saint-rose-logoOver at the CSR Chronicle a piece on English professor Jennifer Marlow inviting an author for a virtual visit with students:

Author Lacy M. Johnson, who wrote “The Reckonings,” which was a finalist for the National Book Critics Circle Award in Criticism, virtually visited Wednesday with English 317-The Art of Essay class via Skype, for a Q&A session.

College of Saint Rose professor, Jennifer Marlow, invited Johnson to offer insights to her student writers. “Since she is a writing teacher herself, I know that she will be able to converse with and offer practical advice to student writers,” said Marlow.

Read the rest here.

English Club Meeting Thursday!

English Club LogoHey Everybody,

English Club will be holding a meeting this Thursday, April 11, at 5:30 pm. We will be answering any last minute questions about elections, and we will also be playing around with more writing prompts.
Here are some upcoming events to keep in mind:
4/12- STROSE SLAMS AND BAKE SALE (see attached flyer) @ 8 pm Campus Theater- Perform a song, poetry, a monologue, or whatever else you have in store in an open, accepting space. We will also be selling baked good in order to benefit our club. COME SUPPORT!
4/16 @7:30pm, Albertus 303- ENGLISH CLUB E- BOARD ELECTIONS- come out and vote for who you want to see on the e-board of English Club for the 2019-202 academic year!
4/17 BLAZE PIZZA FUNDRAISER ( see attached flyer) 6-9pm, Blaze Pizza Stuyvesant Plaza- Come out and grab some food, show a flyer (either on a phone or a printed out flyer) and donate 20% of the proceeds of your meal to our club!
If you have any questions or have any ideas for events, feel free to reach out to me via email!
Thanks,
Sam Zimmerman
English Club Vice President
Screen Shot 2019-03-20 at 8.16.47 AM
Screen Shot 2019-04-09 at 1.18.14 PM

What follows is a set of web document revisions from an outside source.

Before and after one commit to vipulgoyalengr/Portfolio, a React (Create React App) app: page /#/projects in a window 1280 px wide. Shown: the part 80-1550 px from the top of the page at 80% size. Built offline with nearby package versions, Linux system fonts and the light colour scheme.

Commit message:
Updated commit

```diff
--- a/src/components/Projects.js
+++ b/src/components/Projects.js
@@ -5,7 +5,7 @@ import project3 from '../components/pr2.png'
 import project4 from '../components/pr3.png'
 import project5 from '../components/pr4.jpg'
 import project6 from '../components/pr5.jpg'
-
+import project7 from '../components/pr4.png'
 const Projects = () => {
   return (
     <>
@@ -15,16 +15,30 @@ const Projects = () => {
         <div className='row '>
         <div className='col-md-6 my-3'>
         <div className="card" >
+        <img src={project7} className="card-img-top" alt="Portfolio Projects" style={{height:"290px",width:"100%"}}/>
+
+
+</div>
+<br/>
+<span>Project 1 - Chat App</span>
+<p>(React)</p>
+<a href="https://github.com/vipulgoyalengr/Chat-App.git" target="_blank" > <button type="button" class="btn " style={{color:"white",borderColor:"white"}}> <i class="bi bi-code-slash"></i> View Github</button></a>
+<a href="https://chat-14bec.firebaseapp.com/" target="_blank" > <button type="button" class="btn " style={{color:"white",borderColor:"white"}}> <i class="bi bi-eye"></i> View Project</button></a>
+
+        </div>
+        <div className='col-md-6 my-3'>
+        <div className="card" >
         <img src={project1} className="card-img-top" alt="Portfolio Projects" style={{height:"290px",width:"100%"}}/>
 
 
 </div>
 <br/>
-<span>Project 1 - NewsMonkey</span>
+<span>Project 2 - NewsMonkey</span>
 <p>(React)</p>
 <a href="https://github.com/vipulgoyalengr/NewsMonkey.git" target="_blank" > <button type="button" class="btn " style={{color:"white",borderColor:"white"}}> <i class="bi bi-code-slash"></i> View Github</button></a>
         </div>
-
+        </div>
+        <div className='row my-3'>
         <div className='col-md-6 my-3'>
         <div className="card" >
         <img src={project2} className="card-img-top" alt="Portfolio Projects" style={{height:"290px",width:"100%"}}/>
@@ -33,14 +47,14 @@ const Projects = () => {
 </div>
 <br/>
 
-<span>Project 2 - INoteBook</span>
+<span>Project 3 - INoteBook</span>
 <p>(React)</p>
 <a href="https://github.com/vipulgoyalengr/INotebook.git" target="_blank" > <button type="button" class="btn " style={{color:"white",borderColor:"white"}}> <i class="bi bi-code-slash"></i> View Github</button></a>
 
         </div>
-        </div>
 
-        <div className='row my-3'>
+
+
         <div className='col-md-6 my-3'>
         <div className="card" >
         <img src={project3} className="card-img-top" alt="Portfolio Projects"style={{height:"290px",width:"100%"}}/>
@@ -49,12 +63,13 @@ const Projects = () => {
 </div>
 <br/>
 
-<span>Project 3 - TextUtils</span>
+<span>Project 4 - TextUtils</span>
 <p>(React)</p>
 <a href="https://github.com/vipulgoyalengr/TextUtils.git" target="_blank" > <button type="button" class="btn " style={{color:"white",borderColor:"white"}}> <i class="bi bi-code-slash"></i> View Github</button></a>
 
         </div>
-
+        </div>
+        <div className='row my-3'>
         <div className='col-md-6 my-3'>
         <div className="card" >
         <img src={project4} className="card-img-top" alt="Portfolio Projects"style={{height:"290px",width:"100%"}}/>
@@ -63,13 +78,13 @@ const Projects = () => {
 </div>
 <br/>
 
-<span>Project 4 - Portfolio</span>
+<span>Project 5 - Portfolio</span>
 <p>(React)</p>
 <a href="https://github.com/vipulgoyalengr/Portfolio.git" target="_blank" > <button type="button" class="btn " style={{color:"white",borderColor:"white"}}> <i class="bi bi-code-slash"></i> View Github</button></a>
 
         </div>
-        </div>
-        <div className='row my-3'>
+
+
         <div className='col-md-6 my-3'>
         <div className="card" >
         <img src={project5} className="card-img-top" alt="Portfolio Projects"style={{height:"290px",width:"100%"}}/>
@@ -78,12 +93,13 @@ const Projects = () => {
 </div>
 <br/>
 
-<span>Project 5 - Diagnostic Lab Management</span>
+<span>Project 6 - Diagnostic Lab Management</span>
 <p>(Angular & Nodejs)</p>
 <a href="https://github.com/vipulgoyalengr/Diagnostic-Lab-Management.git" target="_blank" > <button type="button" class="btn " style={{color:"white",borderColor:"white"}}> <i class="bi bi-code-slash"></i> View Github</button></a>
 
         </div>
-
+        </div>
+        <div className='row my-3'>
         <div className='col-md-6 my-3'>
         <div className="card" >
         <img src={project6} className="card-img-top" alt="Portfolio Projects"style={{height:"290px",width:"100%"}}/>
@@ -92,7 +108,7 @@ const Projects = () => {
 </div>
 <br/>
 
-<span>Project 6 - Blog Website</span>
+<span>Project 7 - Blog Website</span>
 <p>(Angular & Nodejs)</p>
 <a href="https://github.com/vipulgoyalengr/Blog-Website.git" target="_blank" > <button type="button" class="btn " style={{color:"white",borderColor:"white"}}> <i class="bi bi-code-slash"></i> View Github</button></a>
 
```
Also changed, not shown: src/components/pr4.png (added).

Faculty Works in Progress: Eileen Sperry and Robert Shane

Screen Shot 2019-04-01 at 11.58.00 AM